Having read about the gorge and the various hikes marked throughout, Chris printed out one guy's description of this trail, complete with pictures of what he saw along the way, to make sure we were on the right track.  Here, Chris is pointing to the picture of what you see behind him - so far, so good!  Later, when we would get a little confused with disappearing markers near one rocky edge of trail, we'd realize a map of the trails also would have been a good idea.  But alas, we were newbies, complete with running shoes (not great for traction on rocks, nor for ankle support when climbing), printed out trail tips, and eager spirits.

Here is the Verdon River, turquoise serenity flowing through a pebble river bed.  We stopped here to soak it in and have a picnic lunch on the flattish rock you see here.  I also had my first opportunity to use Mother Nature's bathroom for the first time in years.  Go Hiking!

Another gross tidbit to add a little flavor to this story - I began this trip congested and Hiking Day brought no relief.  Do you think I thought to bring along tissues to keep things under control?  Of course not, and so asking Chris to look away, I was forced to blow a handful of snot rockets that would have made my Papa and brother proud.  (My Papa was the first person I ever saw do such a thing, and I loved him desperately.  And being a little tomboy who wanted to be just like my big brother growing up, I received coaching on how to rid myself of various forms of mucus just like he did.)

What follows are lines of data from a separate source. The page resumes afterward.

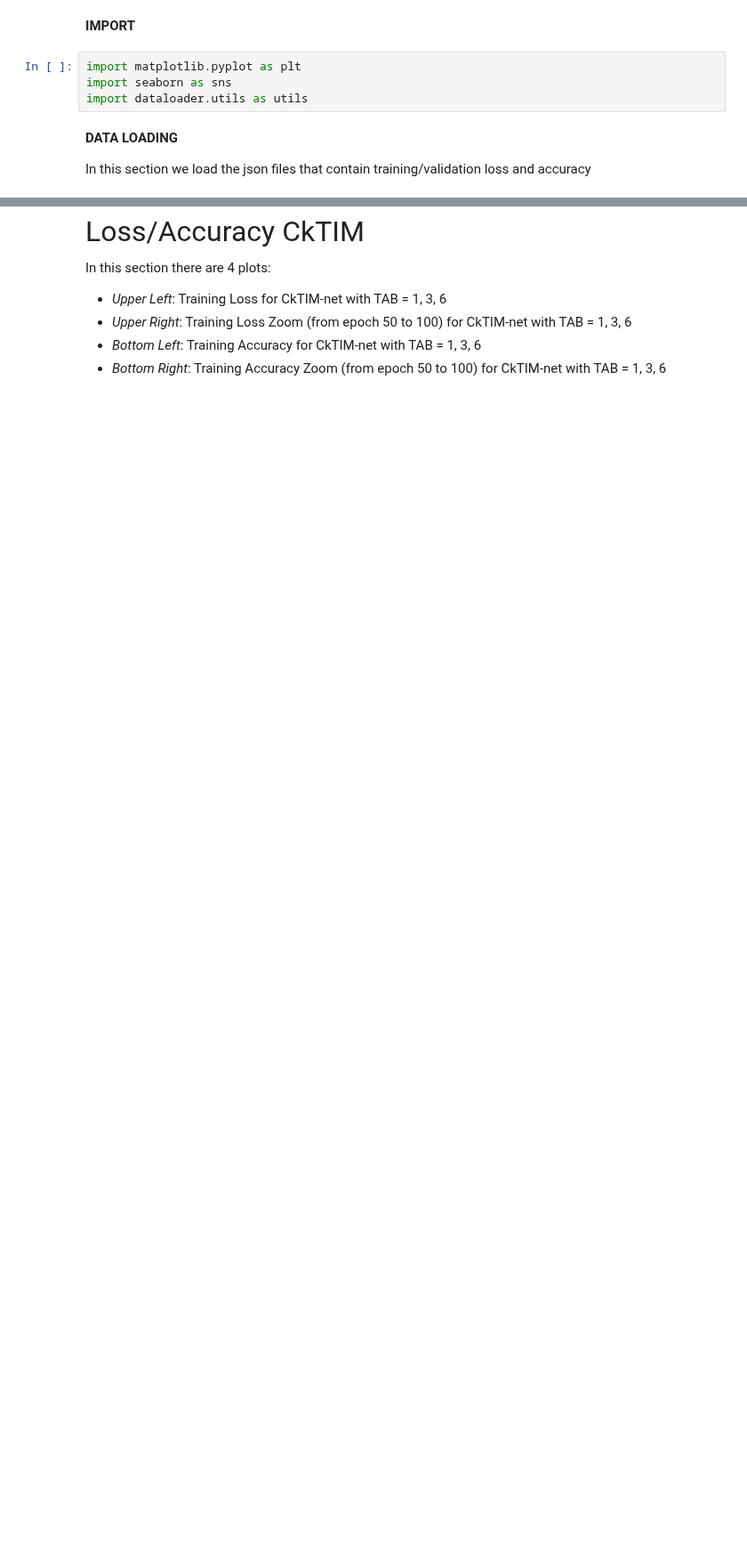
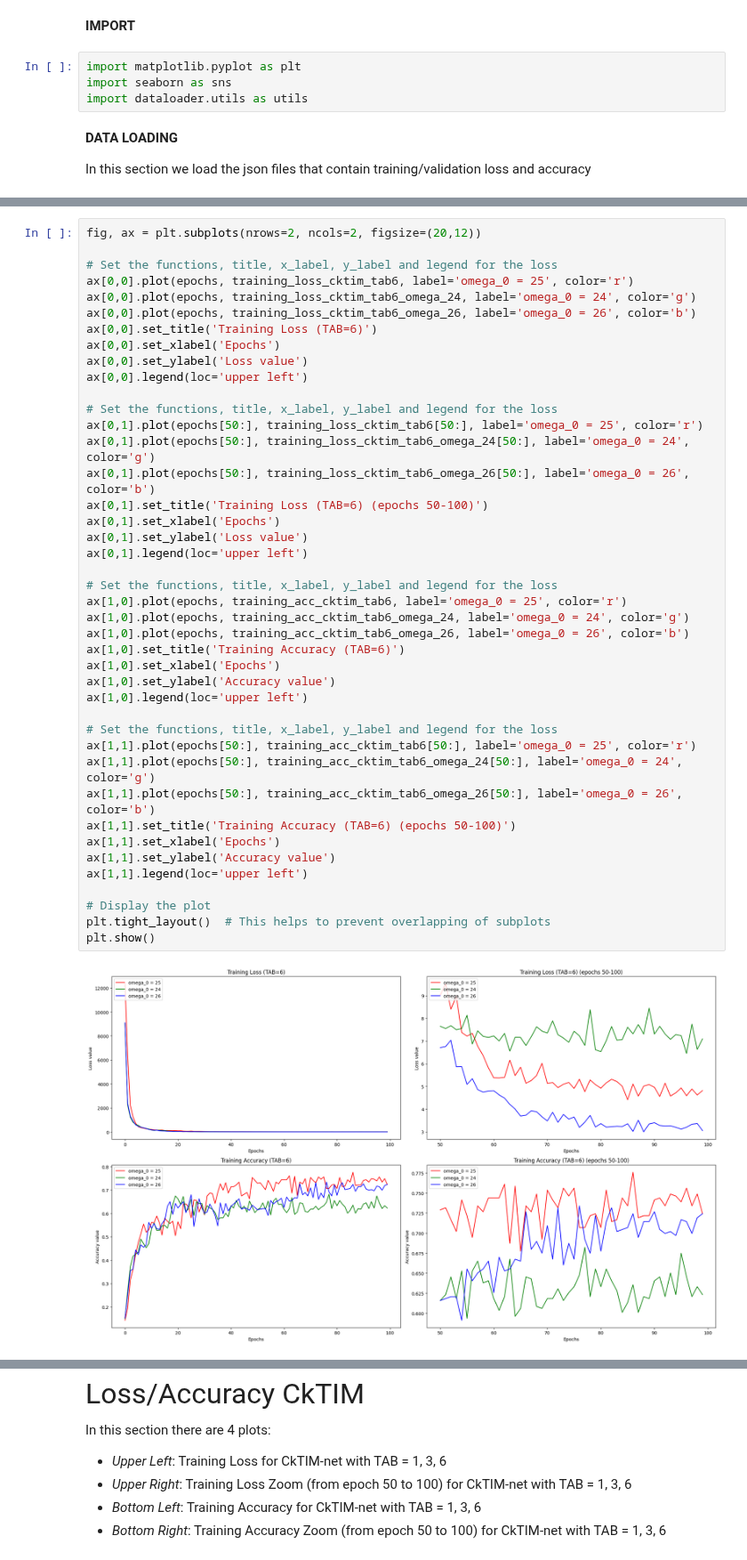
Before and after one commit to cybernetic-m/nn-project, a Jupyter notebook: notebook_results.ipynb, the cells around one changed output, grey strips where cells are left out. Shown at 89% size. Cells and saved outputs as stored; diff of their text form; blank space fills up the shorter version.

```diff
--- a/notebook_results.ipynb
+++ b/notebook_results.ipynb
@@ -118,0 +160,44 @@ Metrics loaded ./results/CkTIM_TAB6_aug/validation_metrics.json
+# %%
+fig, ax = plt.subplots(nrows=2, ncols=2, figsize=(20,12))
+
+# Set the functions, title, x_label, y_label and legend for the loss
+ax[0,0].plot(epochs, training_loss_cktim_tab6, label='omega_0 = 25', color='r')
+ax[0,0].plot(epochs, training_loss_cktim_tab6_omega_24, label='omega_0 = 24', color='g')
+ax[0,0].plot(epochs, training_loss_cktim_tab6_omega_26, label='omega_0 = 26', color='b')
+ax[0,0].set_title('Training Loss (TAB=6)')
+ax[0,0].set_xlabel('Epochs')
+ax[0,0].set_ylabel('Loss value')
+ax[0,0].legend(loc='upper left')
+
+# Set the functions, title, x_label, y_label and legend for the loss
+ax[0,1].plot(epochs[50:], training_loss_cktim_tab6[50:], label='omega_0 = 25', color='r')
+ax[0,1].plot(epochs[50:], training_loss_cktim_tab6_omega_24[50:], label='omega_0 = 24', color='g')
+ax[0,1].plot(epochs[50:], training_loss_cktim_tab6_omega_26[50:], label='omega_0 = 26', color='b')
+ax[0,1].set_title('Training Loss (TAB=6) (epochs 50-100)')
+ax[0,1].set_xlabel('Epochs')
+ax[0,1].set_ylabel('Loss value')
+ax[0,1].legend(loc='upper left')
+
+# Set the functions, title, x_label, y_label and legend for the loss
+ax[1,0].plot(epochs, training_acc_cktim_tab6, label='omega_0 = 25', color='r')
+ax[1,0].plot(epochs, training_acc_cktim_tab6_omega_24, label='omega_0 = 24', color='g')
+ax[1,0].plot(epochs, training_acc_cktim_tab6_omega_26, label='omega_0 = 26', color='b')
+ax[1,0].set_title('Training Accuracy (TAB=6)')
+ax[1,0].set_xlabel('Epochs')
+ax[1,0].set_ylabel('Accuracy value')
+ax[1,0].legend(loc='upper left')
+
+# Set the functions, title, x_label, y_label and legend for the loss
+ax[1,1].plot(epochs[50:], training_acc_cktim_tab6[50:], label='omega_0 = 25', color='r')
+ax[1,1].plot(epochs[50:], training_acc_cktim_tab6_omega_24[50:], label='omega_0 = 24', color='g')
+ax[1,1].plot(epochs[50:], training_acc_cktim_tab6_omega_26[50:], label='omega_0 = 26', color='b')
+ax[1,1].set_title('Training Accuracy (TAB=6) (epochs 50-100)')
+ax[1,1].set_xlabel('Epochs')
+ax[1,1].set_ylabel('Accuracy value')
+ax[1,1].legend(loc='upper left')
+
+# Display the plot
+plt.tight_layout()  # This helps to prevent overlapping of subplots
+plt.show()
+# %% [output]
+[figure, added]
```
Also changed, not shown: parts of 7 cells of this notebook, 18 other files.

But back to prettier things.  We came across a gorgeous waterfall plunging down through the forest to the river below and had it been hotter, we would have been wetter.
This is also where we got a little turned around.  This particular trail is marked by yellow dashes and arrows on trees and rocks, and after hitting the waterfall, the badly translated trail tips and lack of yellow markings made for a little waiting around for more hikers to come our way.  We tried out a couple of unmarked paths, but both narrowed and stopped, either by way of a green wall of forest or a rather abrupt drop down to the rocks below.  Eventually a Swiss couple found the waterfall, too, and while we stood aside and let them have their waterfall-picture-time fun, a group of French hikers joined the pack.  Soon, everyone was equally as confused as we were, but luckily the French had that handy trail map I mentioned earlier and between the ten of us, we found the right path to take us on our way.  It turns out part of the waterfall's eager water had cut another small stream down the center of our intended trail, AND the yellow marker to grab the hiker's attention was mostly worn away.  
Thank goodness for the French! 

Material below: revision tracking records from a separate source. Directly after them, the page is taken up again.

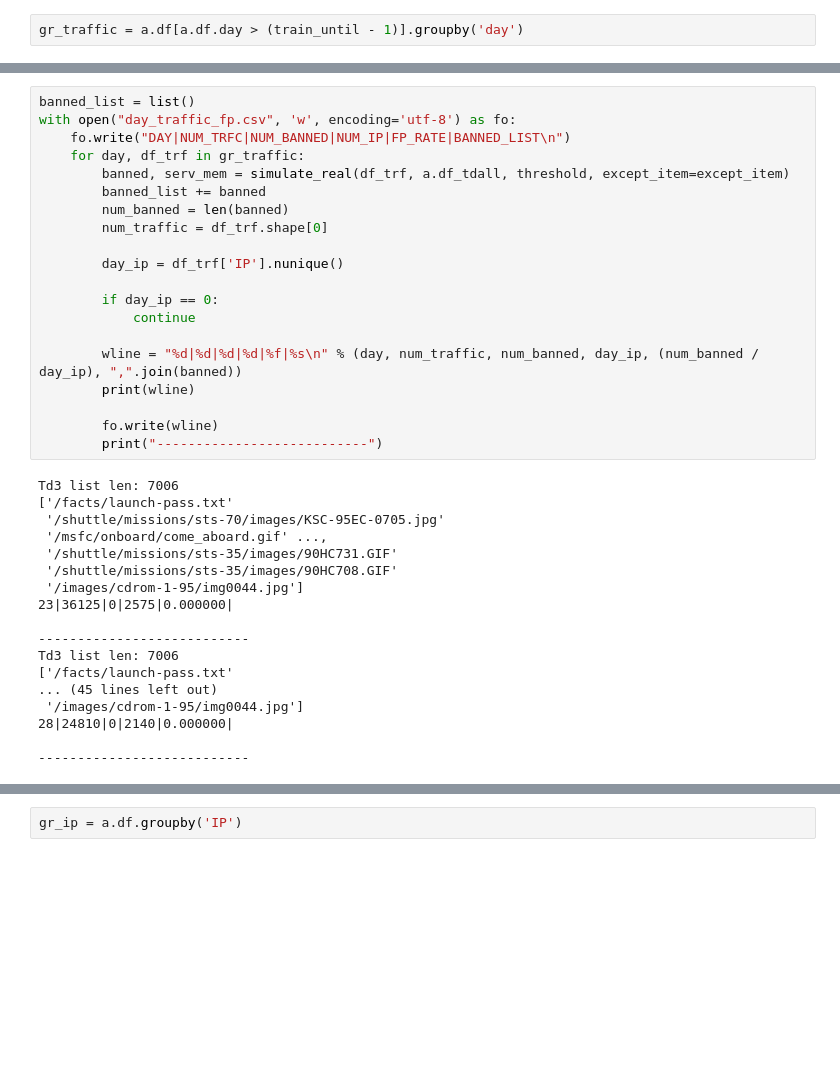
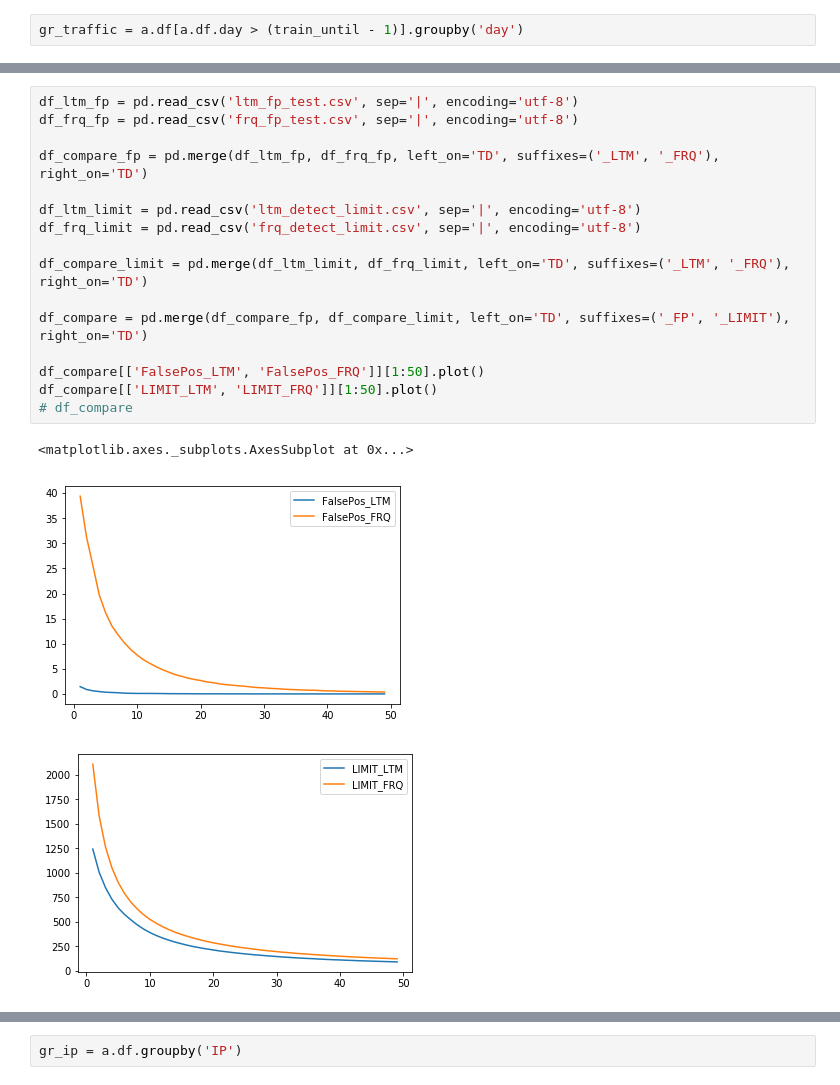
Before and after one commit to diemori/anti-crawler, a Jupyter notebook: 20_Experiments/Exmperiment_20180213.ipynb, the cells around one changed output, grey strips where cells are left out. Drawn from its saved outputs; the diff is of its cells as text; blank space fills up the shorter version.

```diff
--- a/20_Experiments/Exmperiment_20180213.ipynb
+++ b/20_Experiments/Exmperiment_20180213.ipynb
@@ -264,41 +349,23 @@ Td3 list len: 5355
-# %%
-banned_list = list()
-with open("day_traffic_fp.csv", 'w', encoding='utf-8') as fo:
-    fo.write("DAY|NUM_TRFC|NUM_BANNED|NUM_IP|FP_RATE|BANNED_LIST\n")
-    for day, df_trf in gr_traffic:
-        banned, serv_mem = simulate_real(df_trf, a.df_tdall, threshold, except_item=except_item)
-        banned_list += banned
-        num_banned = len(banned)
-        num_traffic = df_trf.shape[0]
-
-        day_ip = df_trf['IP'].nunique()
-
-        if day_ip == 0:
-            continue
-
-        wline = "%d|%d|%d|%d|%f|%s\n" % (day, num_traffic, num_banned, day_ip, (num_banned / day_ip), ",".join(banned))
-        print(wline)
-
-        fo.write(wline)
-        print("---------------------------")
-# %% [output]
-Td3 list len: 7006
-['/facts/launch-pass.txt'
- '/shuttle/missions/sts-70/images/KSC-95EC-0705.jpg'
- '/msfc/onboard/come_aboard.gif' ...,
- '/shuttle/missions/sts-35/images/90HC731.GIF'
- '/shuttle/missions/sts-35/images/90HC708.GIF'
- '/images/cdrom-1-95/img0044.jpg']
-23|36125|0|2575|0.000000|
-
----------------------------
-Td3 list len: 7006
-['/facts/launch-pass.txt'
-... (45 lines left out)
- '/images/cdrom-1-95/img0044.jpg']
-28|24810|0|2140|0.000000|
-
----------------------------
+# %%
+df_ltm_fp = pd.read_csv('ltm_fp_test.csv', sep='|', encoding='utf-8')
+df_frq_fp = pd.read_csv('frq_fp_test.csv', sep='|', encoding='utf-8')
+
+df_compare_fp = pd.merge(df_ltm_fp, df_frq_fp, left_on='TD', suffixes=('_LTM', '_FRQ'), right_on='TD')
+
+df_ltm_limit = pd.read_csv('ltm_detect_limit.csv', sep='|', encoding='utf-8')
+df_frq_limit = pd.read_csv('frq_detect_limit.csv', sep='|', encoding='utf-8')
+
+df_compare_limit = pd.merge(df_ltm_limit, df_frq_limit, left_on='TD', suffixes=('_LTM', '_FRQ'), right_on='TD')
+
+df_compare = pd.merge(df_compare_fp, df_compare_limit, left_on='TD', suffixes=('_FP', '_LIMIT'), right_on='TD')
+
+df_compare[['FalsePos_LTM', 'FalsePos_FRQ']][1:50].plot()
+df_compare[['LIMIT_LTM', 'LIMIT_FRQ']][1:50].plot()
+# df_compare
+# %% [output]
+<matplotlib.axes._subplots.AxesSubplot at 0x...>
+[figure, added]
+[figure, added]
 # %%
 # 전체 차단 IP
 banned_list = list(set(banned_list))
```
Also changed, not shown: parts of 15 cells of this notebook, 10 other files.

Almost we came to a small grassy clearing halfway between the river below and the winding mountain roads above.  The view, gorgeous,     though a little chilly when the clouds moved in.
When we reached the lot where we'd left the car, we waved thankful goodbyes to the helpful French hikers who saved the day and drove down to the lake where Verdon River ends, Lac de Sainte-Croix.  Surprisingly, the pedometer only clocked in 12,119 steps, but WE knew we worked hard.    

A lovely way to end the hike - sitting by the lake.

Once back at the hotel, we indulged in a mid-day nap in grandma's hotel room on the hard as a board brass bed, before cleaning up and walking up into town for another fabulous meal a Cote Jardin.  This was a true vacation :) and it had only just begun.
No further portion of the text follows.